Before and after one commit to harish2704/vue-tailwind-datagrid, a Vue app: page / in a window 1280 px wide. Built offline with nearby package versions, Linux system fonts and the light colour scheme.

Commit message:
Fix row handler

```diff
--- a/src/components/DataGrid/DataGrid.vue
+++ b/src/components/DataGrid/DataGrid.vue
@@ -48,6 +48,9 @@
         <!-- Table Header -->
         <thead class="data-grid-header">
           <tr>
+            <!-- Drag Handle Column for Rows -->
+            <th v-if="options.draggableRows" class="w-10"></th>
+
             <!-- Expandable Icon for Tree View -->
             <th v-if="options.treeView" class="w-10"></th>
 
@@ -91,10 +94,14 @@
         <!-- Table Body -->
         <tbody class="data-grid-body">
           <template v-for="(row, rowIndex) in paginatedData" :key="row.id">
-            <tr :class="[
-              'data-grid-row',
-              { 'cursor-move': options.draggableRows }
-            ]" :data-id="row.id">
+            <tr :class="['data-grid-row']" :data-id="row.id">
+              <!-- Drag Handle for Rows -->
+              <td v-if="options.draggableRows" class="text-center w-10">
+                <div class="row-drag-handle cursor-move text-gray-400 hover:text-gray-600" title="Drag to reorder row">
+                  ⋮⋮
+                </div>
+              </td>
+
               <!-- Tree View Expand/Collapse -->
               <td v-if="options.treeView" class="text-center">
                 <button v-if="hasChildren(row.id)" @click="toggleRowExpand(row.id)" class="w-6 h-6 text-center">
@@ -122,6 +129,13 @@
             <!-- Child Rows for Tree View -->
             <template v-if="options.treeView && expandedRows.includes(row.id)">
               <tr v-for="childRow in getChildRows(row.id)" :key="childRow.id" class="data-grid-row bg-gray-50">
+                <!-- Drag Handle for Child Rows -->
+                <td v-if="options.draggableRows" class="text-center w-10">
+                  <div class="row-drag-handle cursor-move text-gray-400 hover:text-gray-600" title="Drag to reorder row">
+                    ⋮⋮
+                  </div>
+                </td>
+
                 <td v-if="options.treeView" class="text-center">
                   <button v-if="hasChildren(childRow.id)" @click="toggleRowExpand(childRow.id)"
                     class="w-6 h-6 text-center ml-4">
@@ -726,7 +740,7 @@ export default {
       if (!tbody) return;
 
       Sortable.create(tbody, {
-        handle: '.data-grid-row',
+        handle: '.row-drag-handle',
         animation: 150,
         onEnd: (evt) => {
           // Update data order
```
----
**YOUR INSTRUCTIONS:** Each record is to be retyped exactly as written.

**WORKED SOLUTION:**
Before and after one commit to harish2704/vue-tailwind-datagrid, a Vue app: page / in a window 1280 px wide. Built offline with nearby package versions, Linux system fonts and the light colour scheme.

Commit message:
Fix row handler

```diff
--- a/src/components/DataGrid/DataGrid.vue
+++ b/src/components/DataGrid/DataGrid.vue
@@ -48,6 +48,9 @@
         <!-- Table Header -->
         <thead class="data-grid-header">
           <tr>
+            <!-- Drag Handle Column for Rows -->
+            <th v-if="options.draggableRows" class="w-10"></th>
+
             <!-- Expandable Icon for Tree View -->
             <th v-if="options.treeView" class="w-10"></th>
 
@@ -91,10 +94,14 @@
         <!-- Table Body -->
         <tbody class="data-grid-body">
           <template v-for="(row, rowIndex) in paginatedData" :key="row.id">
-            <tr :class="[
-              'data-grid-row',
-              { 'cursor-move': options.draggableRows }
-            ]" :data-id="row.id">
+            <tr :class="['data-grid-row']" :data-id="row.id">
+              <!-- Drag Handle for Rows -->
+              <td v-if="options.draggableRows" class="text-center w-10">
+                <div class="row-drag-handle cursor-move text-gray-400 hover:text-gray-600" title="Drag to reorder row">
+                  ⋮⋮
+                </div>
+              </td>
+
               <!-- Tree View Expand/Collapse -->
               <td v-if="options.treeView" class="text-center">
                 <button v-if="hasChildren(row.id)" @click="toggleRowExpand(row.id)" class="w-6 h-6 text-center">
@@ -122,6 +129,13 @@
             <!-- Child Rows for Tree View -->
             <template v-if="options.treeView && expandedRows.includes(row.id)">
               <tr v-for="childRow in getChildRows(row.id)" :key="childRow.id" class="data-grid-row bg-gray-50">
+                <!-- Drag Handle for Child Rows -->
+                <td v-if="options.draggableRows" class="text-center w-10">
+                  <div class="row-drag-handle cursor-move text-gray-400 hover:text-gray-600" title="Drag to reorder row">
+                    ⋮⋮
+                  </div>
+                </td>
+
                 <td v-if="options.treeView" class="text-center">
                   <button v-if="hasChildren(childRow.id)" @click="toggleRowExpand(childRow.id)"
                     class="w-6 h-6 text-center ml-4">
@@ -726,7 +740,7 @@ export default {
       if (!tbody) return;
 
       Sortable.create(tbody, {
-        handle: '.data-grid-row',
+        handle: '.row-drag-handle',
         animation: 150,
         onEnd: (evt) => {
           // Update data order
```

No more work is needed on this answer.